[Saved data entries]
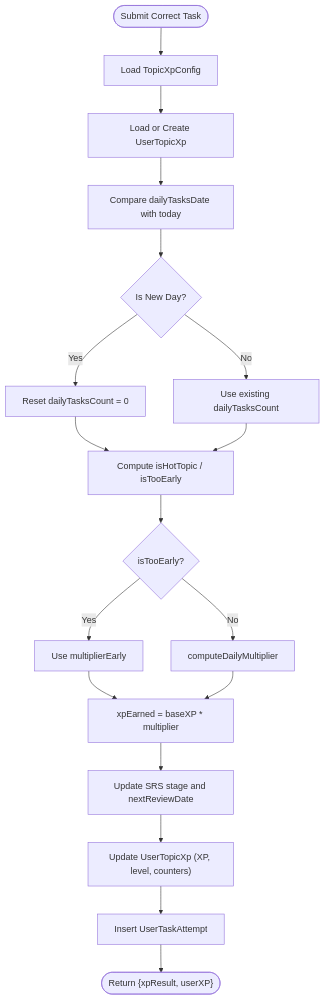
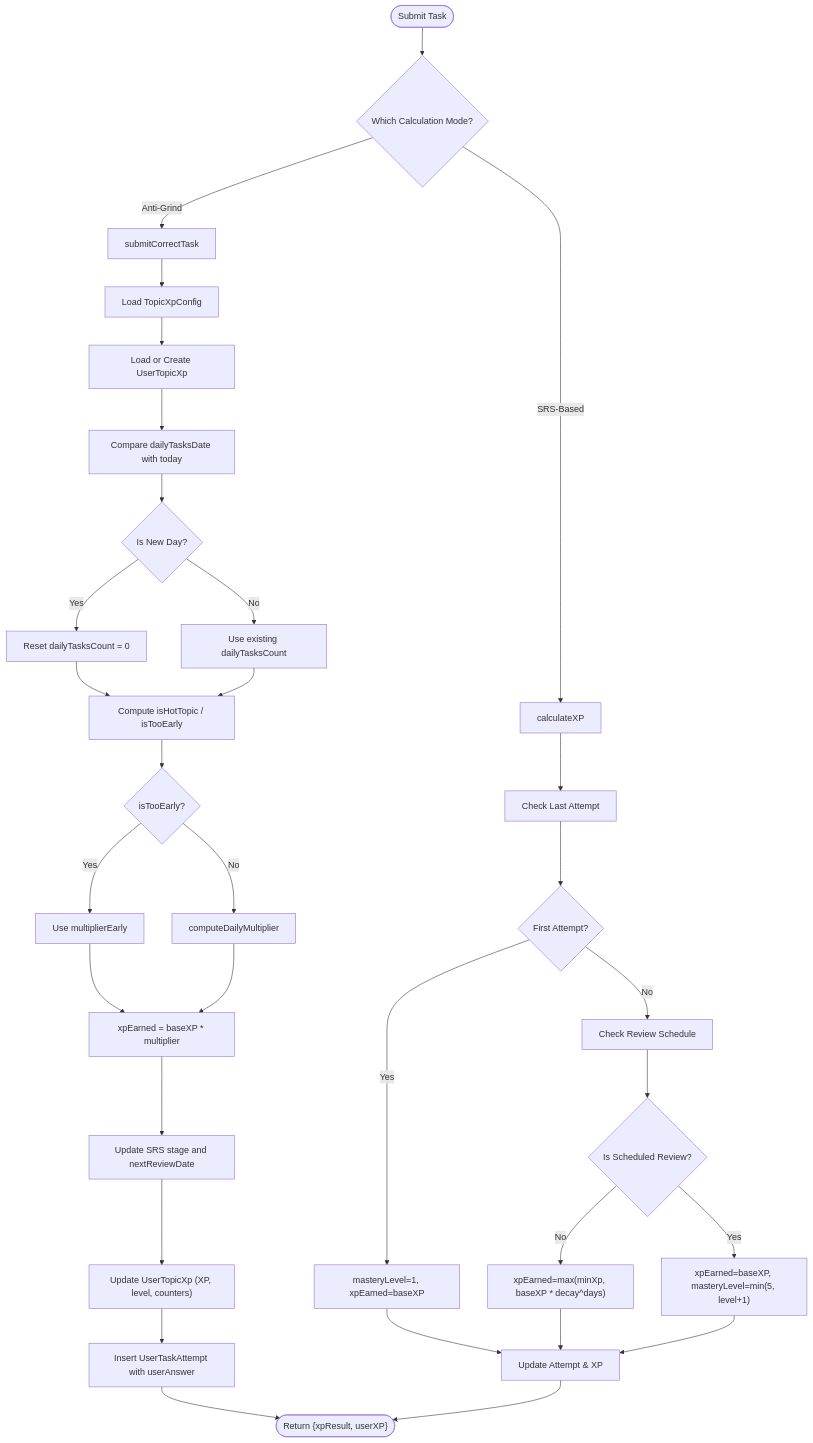
The third of 5 diagrams in .qoder/repowiki/en/content/Core Features/Gamification System/Gamification System.md (AlexKutz/math-app-next-js), drawn with Mermaid before and after one commit. The commit also changed other lines of this file and 125 other files, not shown here.

````diff
--- a/.qoder/repowiki/en/content/Core Features/Gamification System/Gamification System.md
+++ b/.qoder/repowiki/en/content/Core Features/Gamification System/Gamification System.md
@@ -146,20 +170,34 @@
 ```mermaid
 flowchart TD
-Start(["Submit Correct Task"]) --> LoadConfig["Load TopicXpConfig"]
+Start(["Submit Task"]) --> CheckMode{"Which Calculation Mode?"}
+CheckMode --> |Anti-Grind| AntiGrind["submitCorrectTask"]
+CheckMode --> |SRS-Based| SRSCalc["calculateXP"]
+AntiGrind --> LoadConfig["Load TopicXpConfig"]
 LoadConfig --> LoadOrCreateXP["Load or Create UserTopicXp"]
 LoadOrCreateXP --> TodayCheck["Compare dailyTasksDate with today"]
 TodayCheck --> IsNewDay{"Is New Day?"}
 IsNewDay --> |Yes| ResetCounter["Reset dailyTasksCount = 0"]
 IsNewDay --> |No| UseExisting["Use existing dailyTasksCount"]
 ResetCounter --> ComputeStatus["Compute isHotTopic / isTooEarly"]
 UseExisting --> ComputeStatus
 ComputeStatus --> EarlyCheck{"isTooEarly?"}
 EarlyCheck --> |Yes| UseEarlyMult["Use multiplierEarly"]
 EarlyCheck --> |No| DailyMult["computeDailyMultiplier"]
 UseEarlyMult --> CalcXP["xpEarned = baseXP * multiplier"]
 DailyMult --> CalcXP
 CalcXP --> UpdateSRS["Update SRS stage and nextReviewDate"]
 UpdateSRS --> UpdateXP["Update UserTopicXp (XP, level, counters)"]
-UpdateXP --> SaveAttempt["Insert UserTaskAttempt"]
+UpdateXP --> SaveAttempt["Insert UserTaskAttempt with userAnswer"]
 SaveAttempt --> End(["Return {xpResult, userXP}"])
+SRSCalc --> CheckLastAttempt["Check Last Attempt"]
+CheckLastAttempt --> IsFirstAttempt{"First Attempt?"}
+IsFirstAttempt --> |Yes| FirstAttempt["masteryLevel=1, xpEarned=baseXP"]
+IsFirstAttempt --> |No| CheckReview["Check Review Schedule"]
+CheckReview --> IsScheduled{"Is Scheduled Review?"}
+IsScheduled --> |Yes| FullXP["xpEarned=baseXP, masteryLevel=min(5, level+1)"]
+IsScheduled --> |No| DecayCalc["xpEarned=max(minXp, baseXP * decay^days)"]
+FirstAttempt --> UpdateAttempt["Update Attempt & XP"]
+DecayCalc --> UpdateAttempt
+FullXP --> UpdateAttempt
+UpdateAttempt --> End
 ```
````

▸ YOUR TASK: Retype the data word for word, please, and keep the images out.

▸ FINISHED EXERCISE:
The third of 5 diagrams in .qoder/repowiki/en/content/Core Features/Gamification System/Gamification System.md (AlexKutz/math-app-next-js), drawn with Mermaid before and after one commit. The commit also changed other lines of this file and 125 other files, not shown here.

````diff
--- a/.qoder/repowiki/en/content/Core Features/Gamification System/Gamification System.md
+++ b/.qoder/repowiki/en/content/Core Features/Gamification System/Gamification System.md
@@ -146,20 +170,34 @@
 ```mermaid
 flowchart TD
-Start(["Submit Correct Task"]) --> LoadConfig["Load TopicXpConfig"]
+Start(["Submit Task"]) --> CheckMode{"Which Calculation Mode?"}
+CheckMode --> |Anti-Grind| AntiGrind["submitCorrectTask"]
+CheckMode --> |SRS-Based| SRSCalc["calculateXP"]
+AntiGrind --> LoadConfig["Load TopicXpConfig"]
 LoadConfig --> LoadOrCreateXP["Load or Create UserTopicXp"]
 LoadOrCreateXP --> TodayCheck["Compare dailyTasksDate with today"]
 TodayCheck --> IsNewDay{"Is New Day?"}
 IsNewDay --> |Yes| ResetCounter["Reset dailyTasksCount = 0"]
 IsNewDay --> |No| UseExisting["Use existing dailyTasksCount"]
 ResetCounter --> ComputeStatus["Compute isHotTopic / isTooEarly"]
 UseExisting --> ComputeStatus
 ComputeStatus --> EarlyCheck{"isTooEarly?"}
 EarlyCheck --> |Yes| UseEarlyMult["Use multiplierEarly"]
 EarlyCheck --> |No| DailyMult["computeDailyMultiplier"]
 UseEarlyMult --> CalcXP["xpEarned = baseXP * multiplier"]
 DailyMult --> CalcXP
 CalcXP --> UpdateSRS["Update SRS stage and nextReviewDate"]
 UpdateSRS --> UpdateXP["Update UserTopicXp (XP, level, counters)"]
-UpdateXP --> SaveAttempt["Insert UserTaskAttempt"]
+UpdateXP --> SaveAttempt["Insert UserTaskAttempt with userAnswer"]
 SaveAttempt --> End(["Return {xpResult, userXP}"])
+SRSCalc --> CheckLastAttempt["Check Last Attempt"]
+CheckLastAttempt --> IsFirstAttempt{"First Attempt?"}
+IsFirstAttempt --> |Yes| FirstAttempt["masteryLevel=1, xpEarned=baseXP"]
+IsFirstAttempt --> |No| CheckReview["Check Review Schedule"]
+CheckReview --> IsScheduled{"Is Scheduled Review?"}
+IsScheduled --> |Yes| FullXP["xpEarned=baseXP, masteryLevel=min(5, level+1)"]
+IsScheduled --> |No| DecayCalc["xpEarned=max(minXp, baseXP * decay^days)"]
+FirstAttempt --> UpdateAttempt["Update Attempt & XP"]
+DecayCalc --> UpdateAttempt
+FullXP --> UpdateAttempt
+UpdateAttempt --> End
 ```
````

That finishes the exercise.